Newborn Baby Fever

In case of newborns, even a fever with a core body temperature above 38.3 °C (or 101 °F) should be treated as a medical emergency. In fact, it is better to treat any temperature above 38.3 °C (or 101 °F) as a medical emergency in infants up to the age of 3 months.

Fever Diseases

Febrile illnesses (or diseases characterized by fever) in children can cause fluctuation of core body temperature by up to 1 °C within a period of 24 hours. But these fluctuations do not indicate the changes in the underlying condition accurately. When the core body temperature rises above 38.9 °C (or 102 °F) in children, febrile seizures may occur. In most cases, febrile seizures are not harmful but can be very distressing for both the parents as well as the child.

Therefore, one should monitor the body temperature carefully in feverish children and try to avoid febrile seizures by controlling the rise in temperature. In newborn babies, fever is a cause of great concern. This is because the immune system of a baby is not developed enough to fend off infections. Babies with fever become irritable, demand attention, and have a restless sleep. This typically translates into sleepless nights for the parents and caregivers.

Read more on persistent fever of unknown origin.

Measuring Body Temperature in Children

A variety of thermometers are now available for measuring body temperature in children.

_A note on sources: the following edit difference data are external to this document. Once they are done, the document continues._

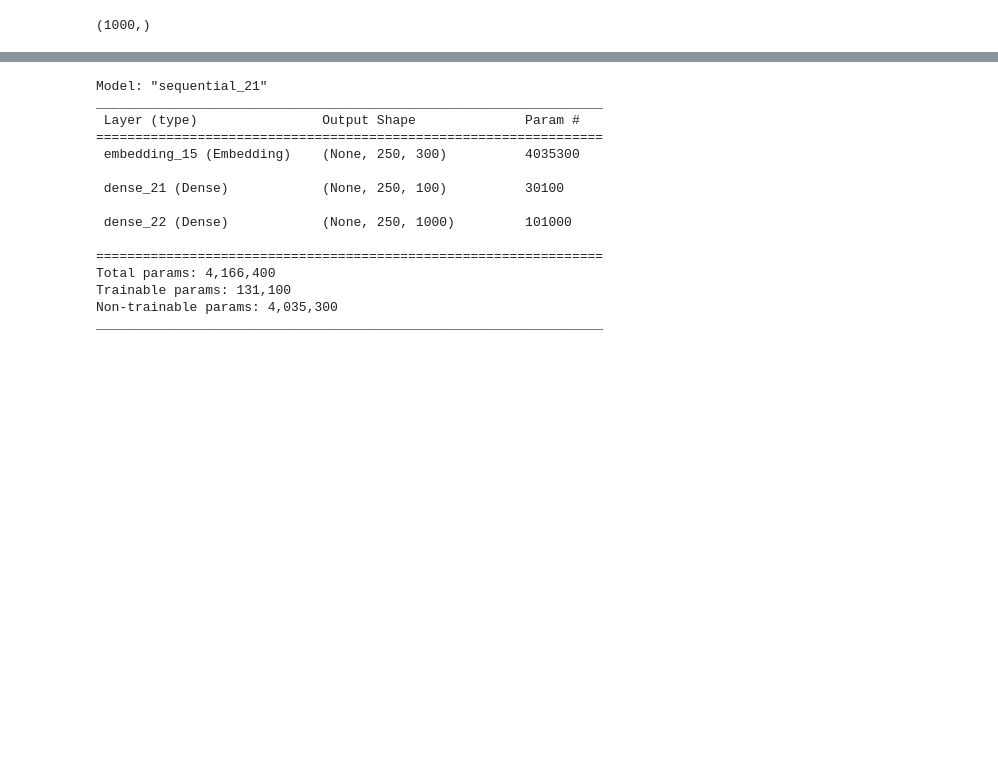
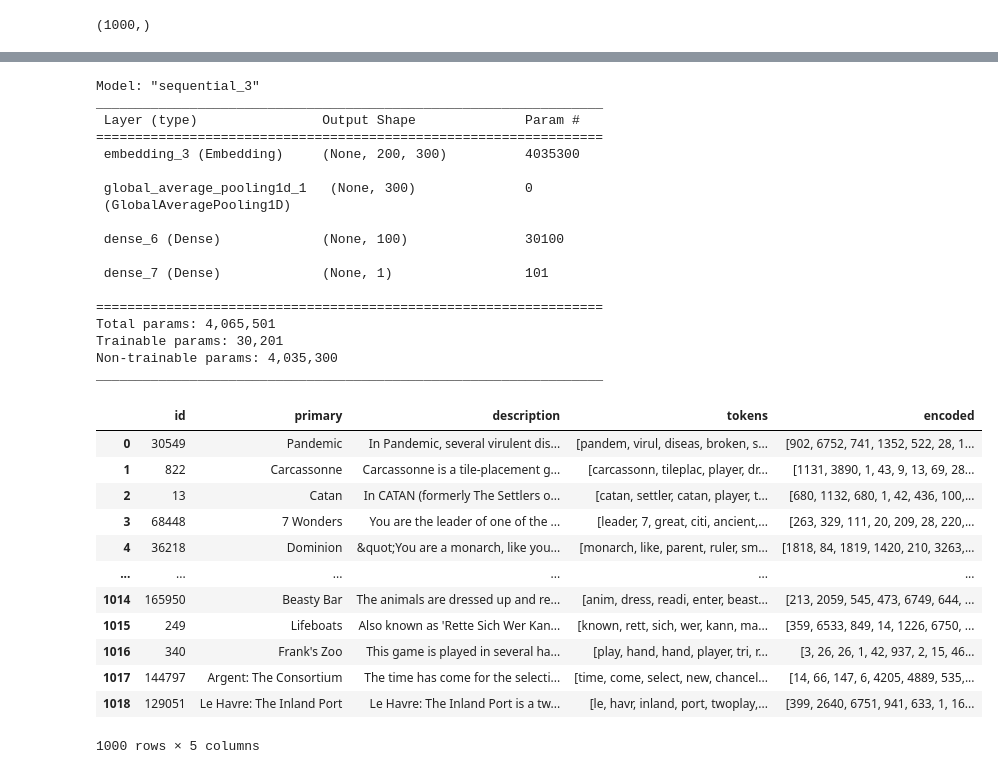
Before and after one commit to KYOH95/Project_4_Boardgame_App_Ver2, a Jupyter notebook: project4.ipynb, the cells around one changed output, grey strips where cells are left out. Saved outputs shown, nothing was run; the diff lists cells and outputs as text; code cells hidden in the pictures; blank space fills up the shorter version.

```diff
--- a/project4.ipynb
+++ b/project4.ipynb
@@ -644,24 +685,28 @@ len(pd.unique(y))
 # %%
 model = Sequential()
-model.add(Embedding(vocab_size, 300, weights=[embedding_matrix], input_length=maxlen, trainable=False))
+model.add(tf.keras.layers.Embedding(vocab_size, 300, weights=[embedding_matrix], input_length=maxlen, trainable=False))
+model.add(GlobalAveragePooling1D())
 model.add(tf.keras.layers.Dense(100, activation='relu'))
-model.add(tf.keras.layers.Dense(1000, activation='softmax'))
+model.add(tf.keras.layers.Dense(1))
 
 model.summary()
 # %% [output]
-Model: "sequential_21"
+Model: "sequential_3"
 _________________________________________________________________
  Layer (type)                Output Shape              Param #
 =================================================================
- embedding_15 (Embedding)    (None, 250, 300)          4035300
+ embedding_3 (Embedding)     (None, 200, 300)          4035300
 
- dense_21 (Dense)            (None, 250, 100)          30100
+ global_average_pooling1d_1   (None, 300)              0
+ (GlobalAveragePooling1D)
 
- dense_22 (Dense)            (None, 250, 1000)         101000
+ dense_6 (Dense)             (None, 100)               30100
+
+ dense_7 (Dense)             (None, 1)                 101
 
 =================================================================
-Total params: 4,166,400
-Trainable params: 131,100
+Total params: 4,065,501
+Trainable params: 30,201
 Non-trainable params: 4,035,300
 _________________________________________________________________
 # %%
@@ -671,0 +717,16 @@ model.compile(loss='categorical_crossentropy', optimizer=optimizer)
+# %%
+df_token
+# %% [output]
+|  | id | primary | description | tokens | encoded |
+| 0 | 30549 | Pandemic | In Pandemic, several virulent dis... | [pandem, virul, diseas, broken, s... | [902, 6752, 741, 1352, 522, 28, 1... |
+| 1 | 822 | Carcassonne | Carcassonne is a tile-placement g... | [carcassonn, tileplac, player, dr... | [1131, 3890, 1, 43, 9, 13, 69, 28... |
+| 2 | 13 | Catan | In CATAN (formerly The Settlers o... | [catan, settler, catan, player, t... | [680, 1132, 680, 1, 42, 436, 100,... |
+| 3 | 68448 | 7 Wonders | You are the leader of one of the ... | [leader, 7, great, citi, ancient,... | [263, 329, 111, 20, 209, 28, 220,... |
+| 4 | 36218 | Dominion | &quot;You are a monarch, like you... | [monarch, like, parent, ruler, sm... | [1818, 84, 1819, 1420, 210, 3263,... |
+| ... | ... | ... | ... | ... | ... |
+| 1014 | 165950 | Beasty Bar | The animals are dressed up and re... | [anim, dress, readi, enter, beast... | [213, 2059, 545, 473, 6749, 644, ... |
+| 1015 | 249 | Lifeboats | Also known as 'Rette Sich Wer Kan... | [known, rett, sich, wer, kann, ma... | [359, 6533, 849, 14, 1226, 6750, ... |
+| 1016 | 340 | Frank's Zoo | This game is played in several ha... | [play, hand, hand, player, tri, r... | [3, 26, 26, 1, 42, 937, 2, 15, 46... |
+| 1017 | 144797 | Argent: The Consortium | The time has come for the selecti... | [time, come, select, new, chancel... | [14, 66, 147, 6, 4205, 4889, 535,... |
+| 1018 | 129051 | Le Havre: The Inland Port | Le Havre: The Inland Port is a tw... | [le, havr, inland, port, twoplay,... | [399, 2640, 6751, 941, 633, 1, 16... |
+1000 rows × 5 columns
```
Also changed, not shown: parts of 31 cells of this notebook.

These include glass thermometers, ear thermometers, fever strip thermometers and digital mouth thermometers. Glass thermometers can be used in most cases to measure body temperature accurately. A glass thermometer can be used to measure body temperature orally, rectally, or in the armpit.

In children (especially in infants who are less than 3 months old), measurement of rectal temperature is the most accurate way to determine core body temperature. Oral temperature measurements are usually slightly lower than the rectal temperature measurements. In recent times, ear thermometers have gained widespread popularity, especially for checking body temperature in children.

These ear thermometers are not uncomfortable and provide a quick and convenient mode of assessing body temperature. However, a high temperature readout from an ear thermometer should be cross checked by using an oral thermometer. Digital mouth thermometers have also become popular now. However, a high temperature readout using a digital mouth thermometer should also be cross checked by repeating the measurement with a glass thermometer.

Fever strip thermometers are typically placed on the forehead to measure the body temperature. However, readings from these are not very reliable. In case of a high temperature readout, a glass thermometer should be used to confirm the findings. Depending on the brand of manufacturer, temperature readings from digital, ear and fever strip thermometers exhibit significant variations.

Therefore, these methods should not be relied upon when close monitoring of body temperature is required in case of high fever in children.

Causes of Fever in Babies and Children

It is important to identify the cause of fever in children so that appropriate treatment can be initiated as soon as possible. Otherwise, serious complications may arise when the immature immune system of a child is overwhelmed by the underlying disease. Most cases of fever in children are due to infections, teething and vaccinations. Infections of the respiratory system, gastrointestinal system and ear account for most cases of fever in children.

Perinatal infections are potential causes of fever in newborn babies. These infections are acquired by the baby either in the womb or during birth. The chances of acquiring infection during birth are high when the mother is suffering from a sexually transmitted disease (such as genital herpes). The following are some of the potential causes of fever in babies and children.

Read more on how to reduce a fever in children.

Respiratory tract infections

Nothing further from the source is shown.